What Kaepernick did on the field was awe-inspiring.
Despite this, there has been some concern over his ability to take the next step, especially after defenses find a way to guard against the read-option.
If the offseason and early parts of training camp are any indication, Kaepernick is fully prepared to take his game to an elite level.
One of the areas that Kaepernick struggled with as a sophomore last season was touch. He didn't seem to understand when to take something off the ball on intermediate routes. That caused an increase in drops from pass-catchers in San Francisco.
According to Matt Maiocco of CSN Bay Area, Kaepernick has improved a great deal in this aspect of his game.

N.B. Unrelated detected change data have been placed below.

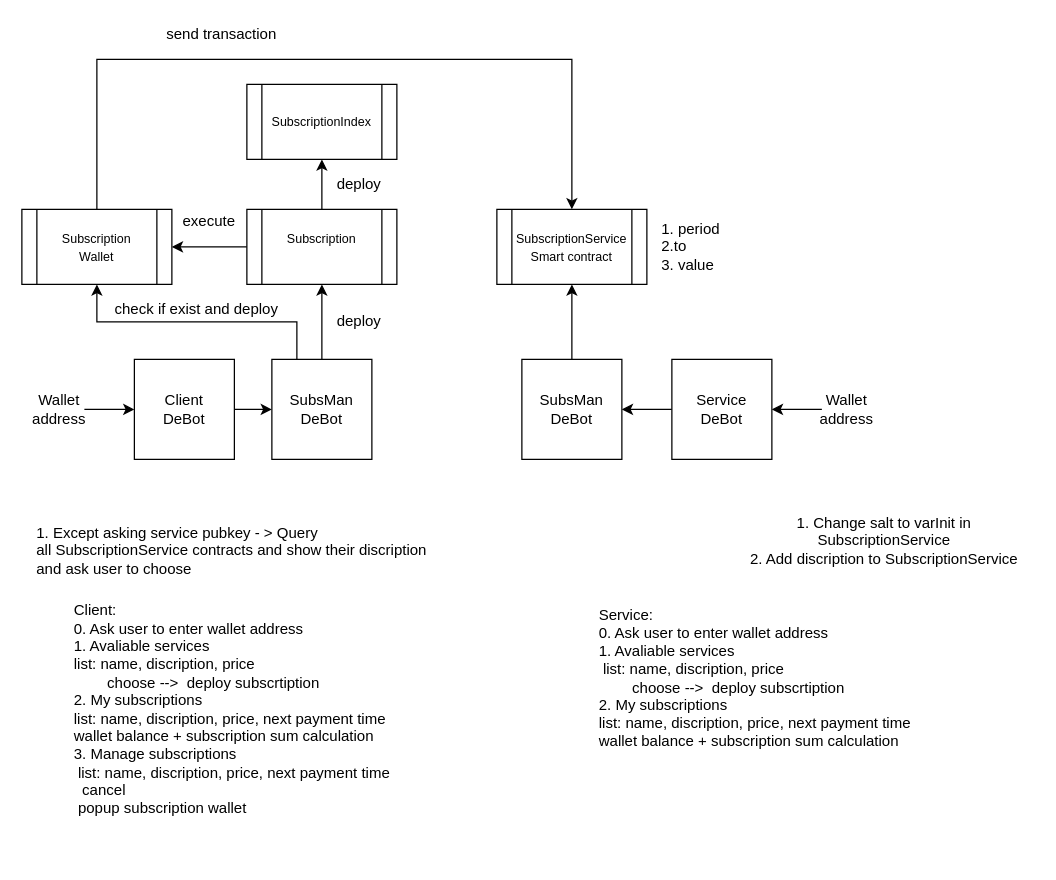
Above: SubscriptionManager.drawio in SkySonR/draw.io (draw.io), before the change. Source tidied: cells renumbered, new cells numbered last; positions are measured from the earlier drawing's top-left corner, leaving out a move shared by most shapes. Both pictures are drawn from the tidied source at 125%, with x=0, y=0 at pixel (21, 21).
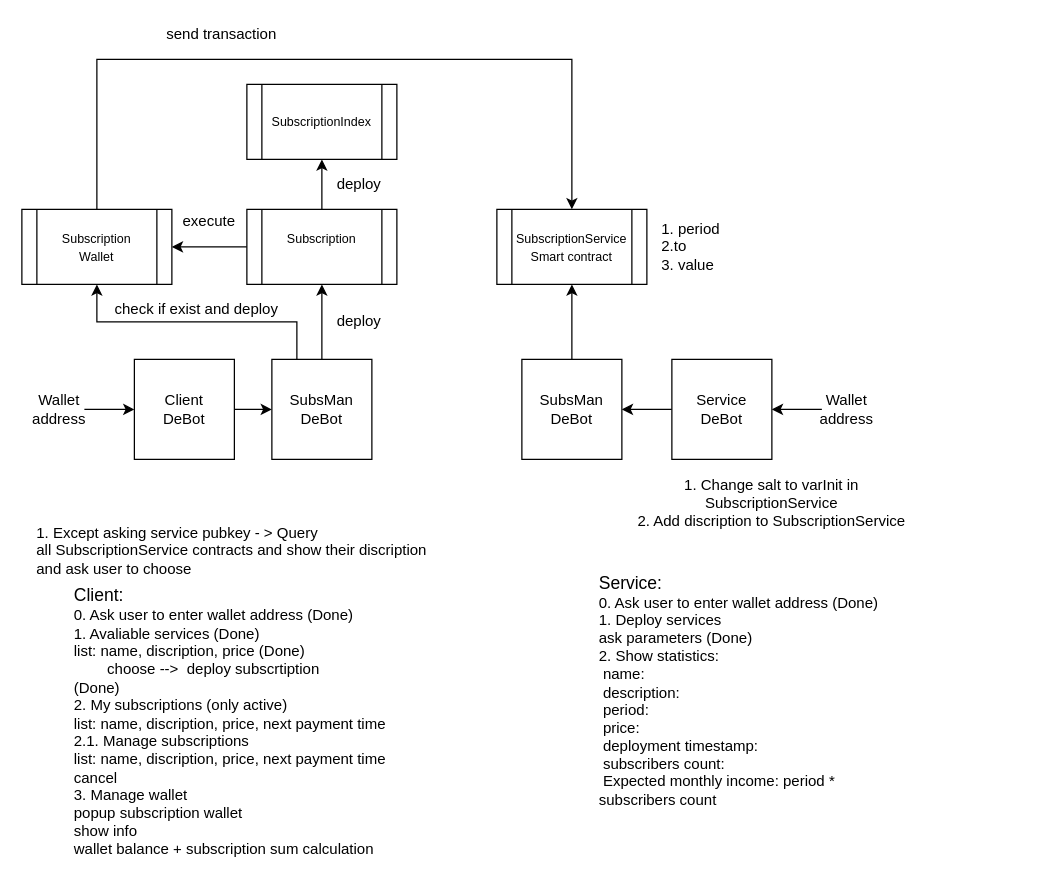
The same page after the edit.

Change to the diagram source:
```diff
@@
     <mxCell id="14" value="1. Change salt to varInit in SubscriptionService&lt;br&gt;2. Add discription to SubscriptionService" style="text;html=1;strokeColor=none;fillColor=none;align=center;verticalAlign=middle;whiteSpace=wrap;rounded=0;" parent="1" vertex="1">
-      <mxGeometry x="570" y="390" width="240" height="50" as="geometry" />
+      <mxGeometry x="480" y="360" width="240" height="50" as="geometry" />
     </mxCell>
@@
-    <mxCell id="30" value="Client:&lt;br&gt;0. Ask user to enter wallet address&lt;br&gt;&lt;div&gt;&lt;span&gt;1. Avaliable services&lt;br&gt;&lt;span&gt; &lt;/span&gt;&lt;span&gt; &lt;/span&gt;&lt;span&gt; &lt;/span&gt;list: name, discription, price&lt;br&gt;&amp;nbsp; &amp;nbsp; &amp;nbsp; &amp;nbsp; choose --&amp;gt;&amp;nbsp; deploy subscrtiption&lt;/span&gt;&lt;/div&gt;&lt;div&gt;&lt;/div&gt;&lt;div&gt;&lt;span&gt;2. My subscriptions&lt;br&gt;&lt;/span&gt;&lt;/div&gt;&lt;span&gt; &lt;/span&gt;&lt;span&gt; &lt;/span&gt;list: name, discription, price, next payment time&lt;span&gt; &lt;/span&gt;&lt;br&gt;&lt;span&gt; &lt;/span&gt;&lt;span&gt; &lt;/span&gt;wallet balance + subscription sum calculation&lt;br&gt;3. Manage subscriptions&lt;br&gt;&lt;span style=&quot;white-space: pre&quot;&gt; &lt;/span&gt;list: name, discription, price, next payment time&lt;br&gt;&lt;span style=&quot;white-space: pre&quot;&gt; &lt;/span&gt;&lt;span style=&quot;white-space: pre&quot;&gt; &lt;/span&gt;cancel&lt;br&gt;&lt;span style=&quot;white-space: pre&quot;&gt; &lt;/span&gt;popup subscription wallet" style="text;html=1;align=left;verticalAlign=middle;strokeColor=none;" parent="1" vertex="1">
-      <mxGeometry x="40" y="465" width="290" height="170" as="geometry" />
+    <mxCell id="30" value="&lt;font style=&quot;font-size: 14px&quot;&gt;Client:&lt;br&gt;&lt;/font&gt;0. Ask user to enter wallet address (Done)&lt;br&gt;&lt;div&gt;&lt;span&gt;1. Avaliable services&amp;nbsp;&lt;/span&gt;(Done)&lt;span&gt;&lt;br&gt;&lt;span&gt; &lt;/span&gt;&lt;span&gt; &lt;/span&gt;&lt;span&gt; &lt;/span&gt;list: name, discription, price&amp;nbsp;&lt;/span&gt;(Done)&lt;span&gt;&lt;br&gt;&amp;nbsp; &amp;nbsp; &amp;nbsp; &amp;nbsp; choose --&amp;gt;&amp;nbsp; deploy subscrtiption&lt;/span&gt;&lt;/div&gt;(Done)&lt;span&gt;&amp;nbsp;&lt;/span&gt;&lt;br&gt;&lt;div&gt;&lt;/div&gt;&lt;div&gt;&lt;span&gt;2. My subscriptions (only active)&lt;br&gt;&lt;/span&gt;&lt;/div&gt;&lt;span&gt; &lt;/span&gt;&lt;span&gt; &lt;/span&gt;list: name, discription, price, next payment time&lt;span&gt; &lt;/span&gt;&lt;br&gt;2.1. Manage subscriptions&lt;br&gt;&lt;span&gt; &lt;/span&gt;list: name, discription, price, next payment time&lt;br&gt;&lt;span&gt; &lt;/span&gt;&lt;span&gt; &lt;/span&gt;cancel&lt;br&gt;3. Manage wallet&lt;br&gt;popup subscription wallet&lt;br&gt;show info&lt;br&gt;wallet balance + subscription sum calculation" style="text;html=1;align=left;verticalAlign=middle;strokeColor=none;" parent="1" vertex="1">
+      <mxGeometry x="40" y="450" width="260" height="220" as="geometry" />
     </mxCell>
-    <mxCell id="31" value="Service:&lt;br&gt;0. Ask user to enter wallet address&lt;br&gt;&lt;div&gt;&lt;span&gt;1. Avaliable services&lt;br&gt;&lt;span&gt; &lt;/span&gt;&lt;span&gt; &lt;/span&gt;&lt;span style=&quot;white-space: pre&quot;&gt; &lt;/span&gt;list: name, discription, price&lt;br&gt;&amp;nbsp; &amp;nbsp; &amp;nbsp; &amp;nbsp; choose --&amp;gt;&amp;nbsp; deploy subscrtiption&lt;/span&gt;&lt;/div&gt;&lt;div&gt;&lt;/div&gt;&lt;div&gt;&lt;span&gt;2. My subscriptions&lt;br&gt;&lt;/span&gt;&lt;/div&gt;&lt;span&gt; &lt;/span&gt;list: name, discription, price, next payment time&lt;br&gt;&lt;span&gt; &lt;/span&gt;wallet balance + subscription sum calculation" style="text;html=1;align=left;verticalAlign=middle;strokeColor=none;" parent="1" vertex="1">
-      <mxGeometry x="460" y="465" width="260" height="120" as="geometry" />
+    <mxCell id="31" value="&lt;font style=&quot;font-size: 14px&quot;&gt;Service:&lt;br&gt;&lt;/font&gt;0. Ask user to enter wallet address (Done)&lt;br&gt;&lt;div&gt;&lt;span&gt;1. Deploy services&lt;br&gt;&lt;span&gt; &lt;/span&gt;ask parameters (Done)&lt;br&gt;2. Show statistics:&lt;br&gt;&lt;span style=&quot;white-space: pre&quot;&gt; &lt;/span&gt;name:&lt;br&gt;&lt;span style=&quot;white-space: pre&quot;&gt; &lt;/span&gt;description:&lt;br&gt;&lt;span style=&quot;white-space: pre&quot;&gt; &lt;/span&gt;period:&lt;/span&gt;&lt;/div&gt;&lt;div&gt;&lt;span&gt;&lt;span style=&quot;white-space: pre&quot;&gt; &lt;/span&gt;price:&lt;/span&gt;&lt;/div&gt;&lt;div&gt;&lt;span&gt;&lt;span style=&quot;white-space: pre&quot;&gt; &lt;/span&gt;deployment timestamp:&amp;nbsp;&lt;/span&gt;&lt;/div&gt;&lt;div&gt;&lt;span&gt;&lt;span&gt; &lt;/span&gt;&lt;span style=&quot;white-space: pre&quot;&gt; &lt;/span&gt;subscribers count:&amp;nbsp;&lt;br&gt;&lt;span&gt; &lt;/span&gt;&lt;span style=&quot;white-space: pre&quot;&gt; &lt;/span&gt;Expected monthly income: period *&amp;nbsp;&lt;/span&gt;&lt;/div&gt;subscribers count" style="text;html=1;align=left;verticalAlign=middle;strokeColor=none;" parent="1" vertex="1">
+      <mxGeometry x="460" y="440" width="240" height="190" as="geometry" />
     </mxCell>
```
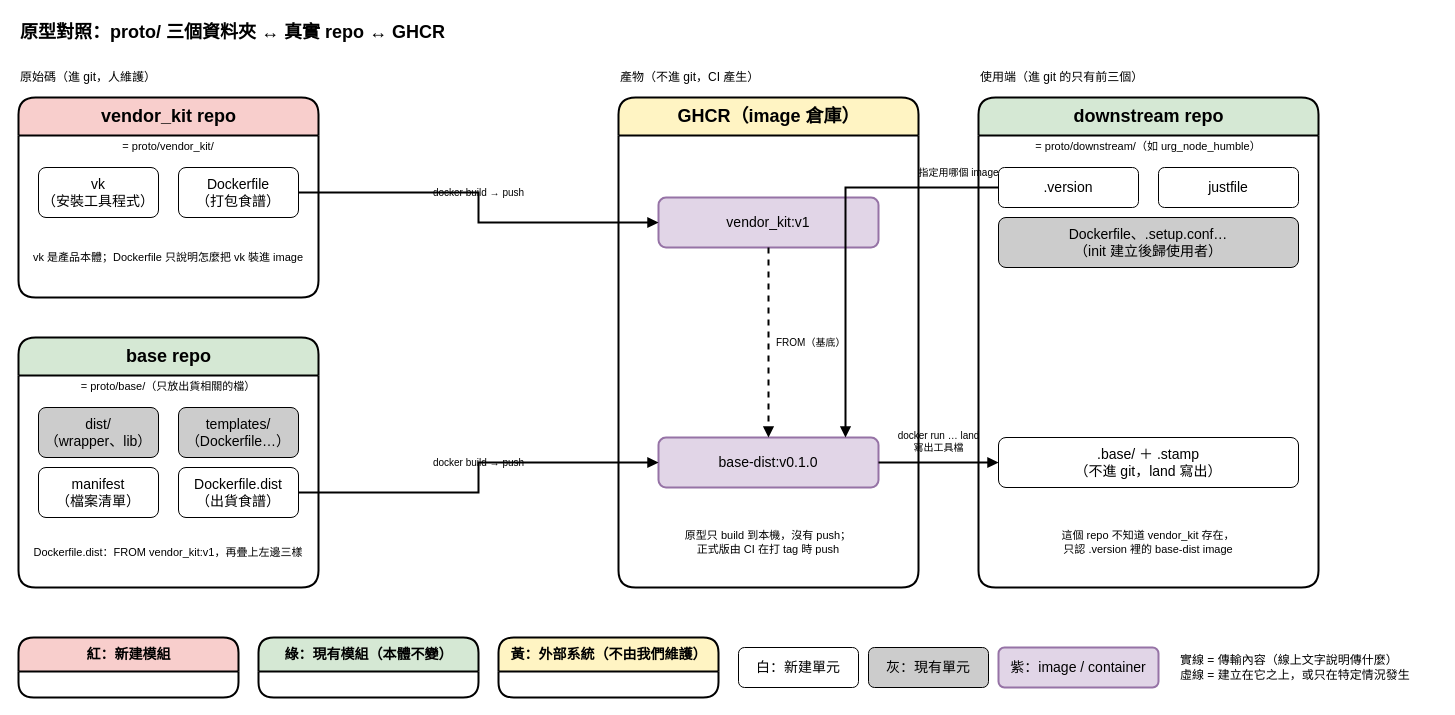
The draw.io diagram page "7. 原型對照" (7 of 7) of dist_distribution.drawio in ycpss91255-research/vendor_kit, before the edit. Source tidied: cells renumbered, new cells numbered last; positions are measured from the earlier drawing's top-left corner, leaving out a move shared by most shapes. Both pictures are drawn from the tidied source at 100%, with x=0, y=0 at pixel (18, 17).
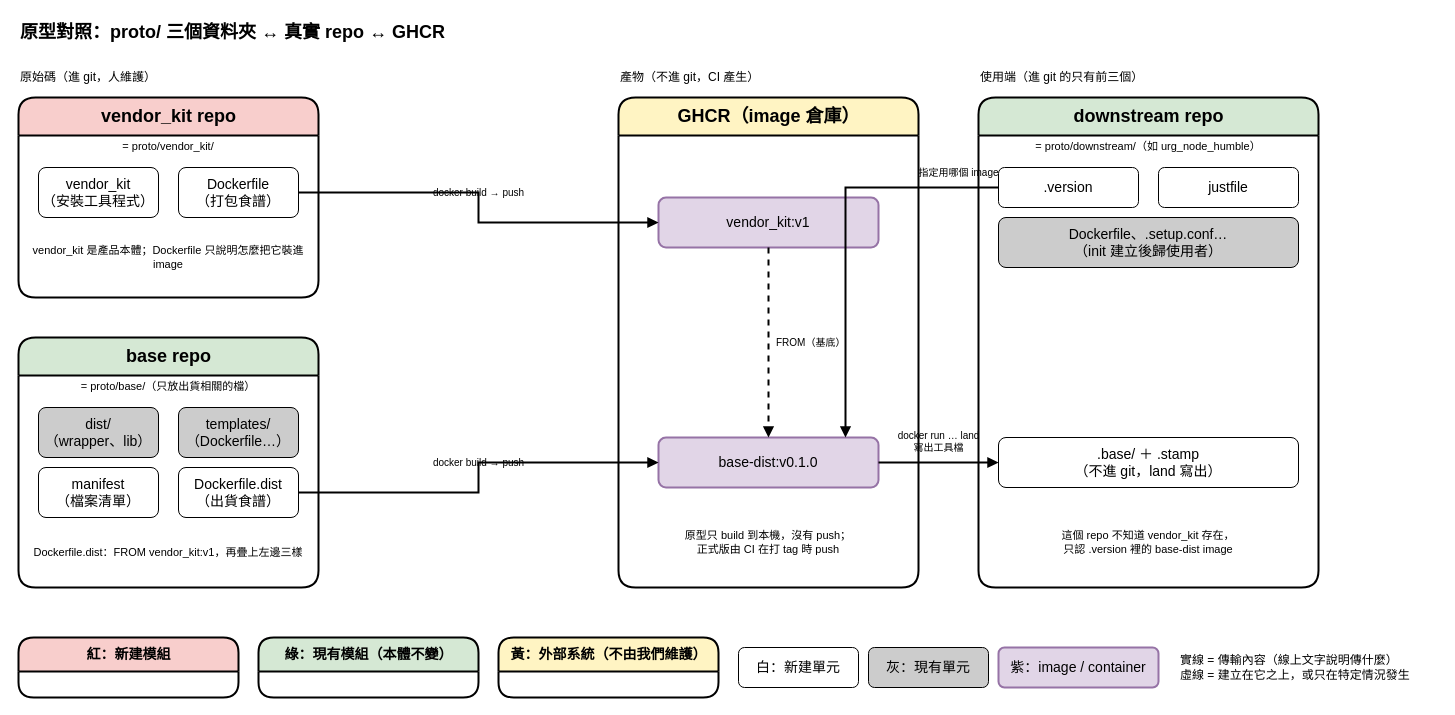
After the change.

Commit message:
docs(drawio): 第 7 頁 vk 改為完整名稱 vendor_kit

Unchanged cells that the change refers to:
```xml
<mxCell id="6" value="vendor_kit repo" style="swimlane;html=1;rounded=1;startSize=38;fontStyle=1;fontSize=18;fillColor=#f8cecc;swimlaneFillColor=#ffffff;strokeColor=#000000;strokeWidth=2;" parent="1" vertex="1">
  <mxGeometry y="80" width="300" height="200" as="geometry" />
</mxCell>
```

What changed in the source:
```diff
@@
-    <mxCell id="8" value="vk&lt;br&gt;（安裝工具程式）" style="rounded=1;whiteSpace=wrap;html=1;fillColor=#ffffff;strokeColor=light-dark(#000000,#9577A3);fontSize=14;strokeWidth=1;" parent="6" vertex="1">
+    <mxCell id="8" value="vendor_kit&lt;br&gt;（安裝工具程式）" style="rounded=1;whiteSpace=wrap;html=1;fillColor=#ffffff;strokeColor=light-dark(#000000,#9577A3);fontSize=14;strokeWidth=1;" parent="6" vertex="1">
       <mxGeometry x="20" y="70" width="120" height="50" as="geometry" />
     </mxCell>
@@
-    <mxCell id="10" value="vk 是產品本體；Dockerfile 只說明怎麼把 vk 裝進 image" style="text;html=1;whiteSpace=wrap;align=center;verticalAlign=middle;fontSize=11;strokeColor=none;fillColor=none;" parent="6" vertex="1">
+    <mxCell id="10" value="vendor_kit 是產品本體；Dockerfile 只說明怎麼把它裝進 image" style="text;html=1;whiteSpace=wrap;align=center;verticalAlign=middle;fontSize=11;strokeColor=none;fillColor=none;" parent="6" vertex="1">
       <mxGeometry x="10" y="135" width="280" height="50" as="geometry" />
     </mxCell>
```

Kaepernick has vastly improved the touch on his passes -- even since the end of last season...Kaepernick lofted a beautiful screen pass over outside linebacker Cam Johnson that dropped into LaMichael James' hands just a couple yards away along the right side. On the next play, he demonstrated a feathery touch on a pass to Frank Gore on the left side.
Sports Illustrated's Peter King, who visited 49ers camp in Santa Clara in late July, filed the following report about how Kaepernick might have even improved his on-field speed, which is a scary thought for defenses around the NFL this season.
I think it’s foreign to most of us that a player can significantly improve his speed, but Colin Kaepernick thinks he’s done just that this offseason. He trained in Atlanta with some speed technicians, including long-jumper Dwight Phillips.
Considering that Kaepernick already possesses the single-game NFL rushing record for a quarterback, any additional speed to burst through the line could make him an unstoppable commodity in the ground game.
As was evidenced by Kaepernick's performance against the Atlanta Falcons in the playoffs, he can stay in the pocket and beat teams with that rocket arm. Adding yet another dimension in terms of touch on the pass, as well as more speed on the ground, would quickly put him into the elite quarterback category.
As it is, Kaepernick still has only 10 NFL starts under his belt. We need to see a larger sample size during the regular season before anointing him the next great quarterback.